For the past few years, I've been teaching a shooting class which is preperatory (sp) for folks who want to compete in USPSA matches. I've learned more than I've taught, and one of the things I've learned is that most people who think they are 'good shooters' make very elementary mistakes.
The most common mistake? It will amaze you!
At least 50% of New Shooters fail to properly seat their magazines when they load their gun. They want to Look Good, so they are very snazzy when they load up for the first lesson; but the invariably fail to check that (1) they have properly seated their magazine, and (2) that a round has actually been loaded in the chamber.
So when the buzzer goes off, instead of
And I just look at them, waiting for the moment when they turn their head and look as me with that invariable quizzical expression ... like a dog who has peed on the rug and KNOWING that they have done something wrong, but look for me to tell them what it is.
"It's your time, the clock is running. Deal with it."
This is what "PRESSURE does to Good Shooters.
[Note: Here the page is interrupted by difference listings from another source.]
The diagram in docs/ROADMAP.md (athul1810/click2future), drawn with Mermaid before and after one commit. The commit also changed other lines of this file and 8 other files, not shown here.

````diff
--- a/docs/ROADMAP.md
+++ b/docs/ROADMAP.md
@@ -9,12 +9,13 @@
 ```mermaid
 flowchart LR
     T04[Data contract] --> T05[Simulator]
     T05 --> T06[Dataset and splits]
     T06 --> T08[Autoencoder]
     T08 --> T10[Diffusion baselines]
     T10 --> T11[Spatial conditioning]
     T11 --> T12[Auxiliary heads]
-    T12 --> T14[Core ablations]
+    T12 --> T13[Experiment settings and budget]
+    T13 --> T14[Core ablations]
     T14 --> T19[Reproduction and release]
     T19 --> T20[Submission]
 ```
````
It turns them into idiots.
While The First Lesson is supposedly about learning the range commands, it's actually about controlling the gun. All they have to do is to load their gun and shoot one round at a target 7 yards away; but they can't do that.
Because they're under PRESSURE!
The pressure of TIME, and everybody is watching them. They have failed the first rule of gun handling .. which is not about safety, at all.
The first rule of Gun Handling is: When you are advised to MAKE READY .. you have to make sure that you are loaded, and ready.
Getting back to "win a gunfight" and "train under pressure":
Look. Most of us think we're pretty good with guns. The truth is, we're not.
We don't really think we're going to "get into a gunfight", but we're sure we are ready if we do.
YOU are not!
Something is going to go wrong, and it is usually that part where you load your gun. Here are the rules:
- Make sure your magazines are fully loaded
- .. and that they are fully seated
- Then check that you have done the first two steps
- and press-check to confirm that there is a round in the chamber
- .... and then that the pistol has gone back into battery after checking your load
That's why I enjoy IPSC/USPSA competition. It allows us to make all the easy mistakes, and many of the not-so-easy mistakes, involved in being prepared to shoot with true confidence.
We've made all the mistakes, we've learned from them, and every time we miss one single step in our preparation it comes back to bite us on the ass. There's only so much humiliation we can accept; eventually, we learn to do all the checks, all the cautionary measures, all the actions which help us to avoid the humiliation of not being prepared.
So, like good Boy Scouts, when we go to the line at a match, we are always prepared.
What does that do for the folks who want to win a gunfight?
- No self-confidence .. only TRUE confidence that we are prepared to shoot.
- there is no Number 2. If you're prepared, then it's only judgement and confidence.